Books by Erik Jendresen

THE FIRST STORY EVER TOLD by Erik Jendresen
ADVENTURE
Released: Nov. 1, 1996

Cities of gold have haunted imaginations seemingly forever, but this story of an explorer's search for one such city, the fabled Vilcabamba—inspired by the creation tales of the Incas of Peru—begins and ends in the banal. An anonymous explorer ``discovers'' a map to the city in a museum display—a map that despite the traffic in the museum, no one else has noticed. He follows the map through a romanticized landscape—the Mountains of the Moon, the Valley of Shadow, the River of the Rainbow (yes, a rainbow hovers over it)—gets tired, sleeps. Grandmother Fire visits in the night to tell the explorer the first story ever told, a creation myth, after which he awakens to see ``the jungle shining golden in the early morning light. . . . And he knew that he had found Vilcabamba.'' The language is competent but unmoving; neither words nor illustrations provide a solid basis from which the inner journey- -no matter how valid and important—can be launched. Yoshi's illustrations are surprisingly corny, static, and inconsistent: The explorer looks like a boy in some scenes, a man in others. (Picture book/folklore. 4-8) Read full book review >
HISTORY
Released: June 1, 1992

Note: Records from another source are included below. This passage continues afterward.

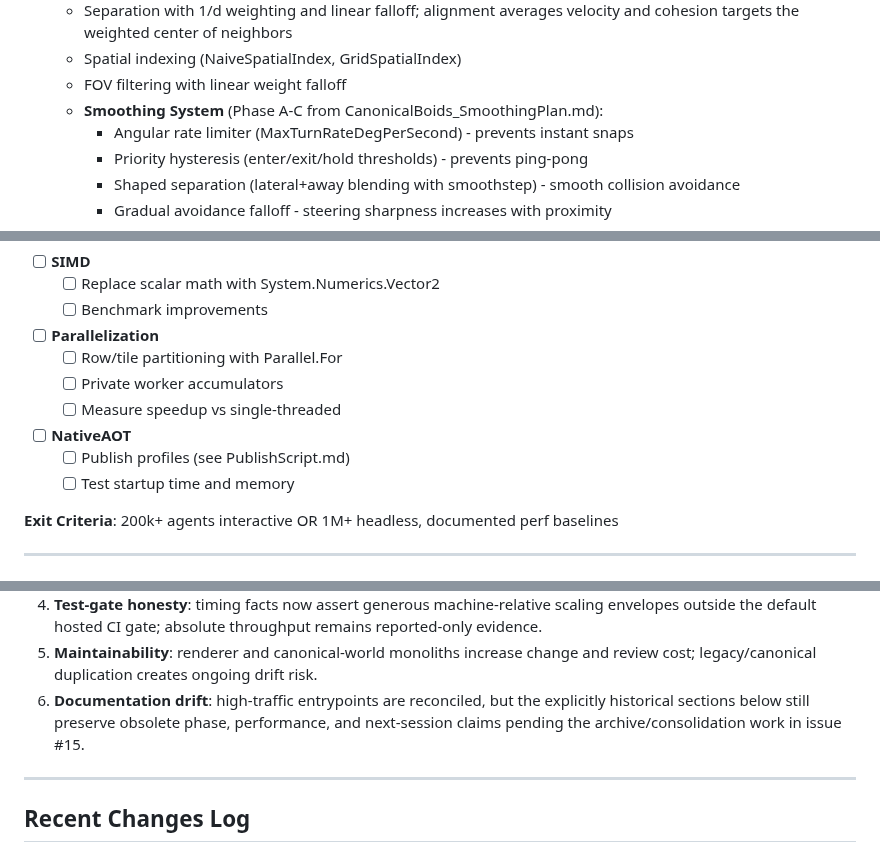
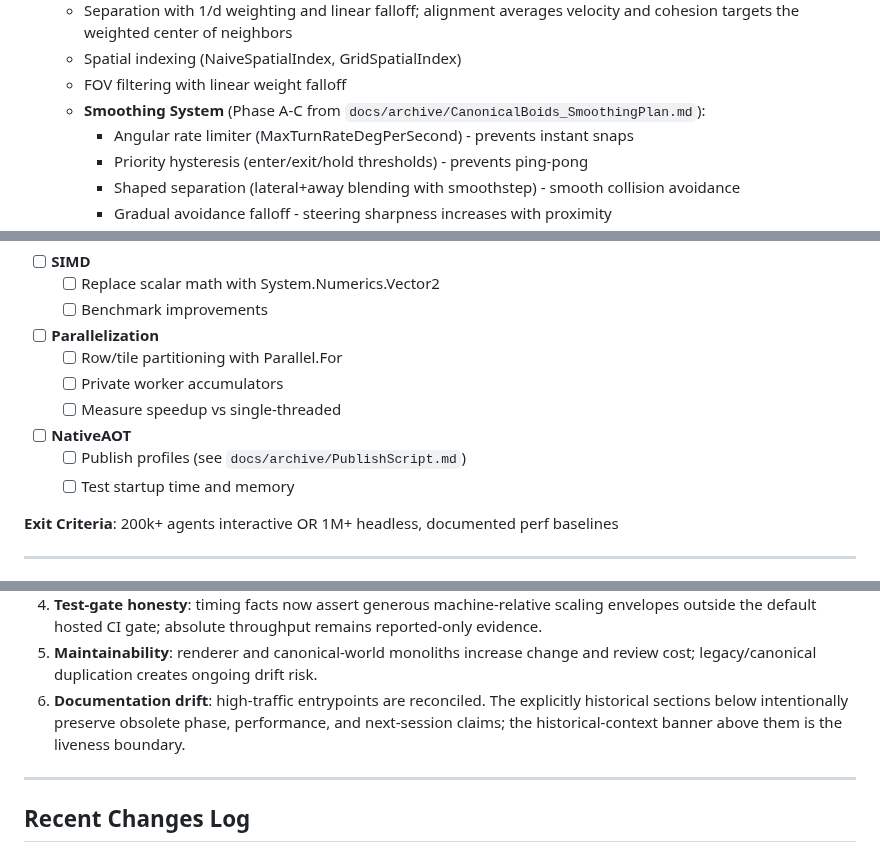
Before and after one commit to Chris0Jeky/SwarmingLilMen, a Markdown page: PROJECT_STATUS.md, 3 parts joined by grey strips. Rendered like a GitHub page.

```diff
--- a/PROJECT_STATUS.md
+++ b/PROJECT_STATUS.md
@@ -341,7 +341,7 @@ Agent arrays: `X[]`, `Y[]`, `Vx[]`, `Vy[]`, `Energy[]`, `Health[]`, `Age[]`, `Gr
     targets the weighted center of neighbors
   - Spatial indexing (NaiveSpatialIndex, GridSpatialIndex)
   - FOV filtering with linear weight falloff
-  - **Smoothing System** (Phase A-C from CanonicalBoids_SmoothingPlan.md):
+  - **Smoothing System** (Phase A-C from `docs/archive/CanonicalBoids_SmoothingPlan.md`):
     - Angular rate limiter (MaxTurnRateDegPerSecond) - prevents instant snaps
     - Priority hysteresis (enter/exit/hold thresholds) - prevents ping-pong
     - Shaped separation (lateral+away blending with smoothstep) - smooth collision avoidance
@@ -584,7 +584,7 @@ The current project lacks clear onboarding and runtime discoverability. Develope
   - [ ] Measure speedup vs single-threaded
 
 - [ ] **NativeAOT**
-  - [ ] Publish profiles (see PublishScript.md)
+  - [ ] Publish profiles (see `docs/archive/PublishScript.md`)
   - [ ] Test startup time and memory
 
 **Exit Criteria**: 200k+ agents interactive OR 1M+ headless, documented perf baselines
@@ -669,9 +669,9 @@ The current project lacks clear onboarding and runtime discoverability. Develope
    outside the default hosted CI gate; absolute throughput remains reported-only evidence.
 5. **Maintainability**: renderer and canonical-world monoliths increase change and review cost;
    legacy/canonical duplication creates ongoing drift risk.
-6. **Documentation drift**: high-traffic entrypoints are reconciled, but the explicitly historical
-   sections below still preserve obsolete phase, performance, and next-session claims pending the
-   archive/consolidation work in issue #15.
+6. **Documentation drift**: high-traffic entrypoints are reconciled. The explicitly historical
+   sections below intentionally preserve obsolete phase, performance, and next-session claims; the
+   historical-context banner above them is the liveness boundary.
 
 ---
 
```
Also changed, not shown: CONTRIBUTING.md (+2 -1 lines), README.md (+11 -2 lines).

Psychologist Villoldo and playwright Jendresen (The Four Winds, 1990) reteam to describe Villoldo's latest shamanistic adventure in Peru. In January 1988, Villoldo finds himself sitting with friends around a fire in an ancient canyon in Arizona, telling a made-up story about Father Sun and Mother Earth. Later that night, he dreams of climbing the steep trail to Machu Picchu, pursued by someone unknown. Soon after, he flies to Peru, compelled to enact the ascent he saw in his dream, hoping by following his deepest instincts to reconnect with Antonio, the shaman-professor who—as detailed in The Four Winds—taught him the secrets of the medicine wheel, or ``the journey of the Four Winds.'' The journey ``begins in the South where one goes to confront and shed the past,'' and it continues in the West, a direction inhabited by fear and death and previously mastered by Villoldo, thanks to a legendary drug called yagÇ. Now, as his solo walk to Machu Picchu begins, he contemplates the spiritual journey to the North, symbolizing the wisdom of the ancestors, the secrets of the Inca shamans. On the trail, eerily true to his dream, he encounters a young Indian who tells the same story Villoldo made up that night in the Arizona canyon and who says that he is headed for Vilcabamba, the legendary ``Sacred Plain'' that served the Incas as a refuge from the Spanish. At Machu Picchu, Villoldo experiences profound visions, and, soon after, he encounters the aged Antonio, whom he accompanies to the ``Island of the Sun,'' a sacred spot in Bolivia that shamans believe to be the cradle of humanity. Here, watching Antonio, Villoldo learns a profound lesson about the journey to the East— the journey to the sun, the journey home. An absorbing if far-fetched story of spiritual adventure, likely to interest the same Castaneda-oriented readership as Taisha Abelar's The Sorcerers' Crossing (reviewed above). Read full book review >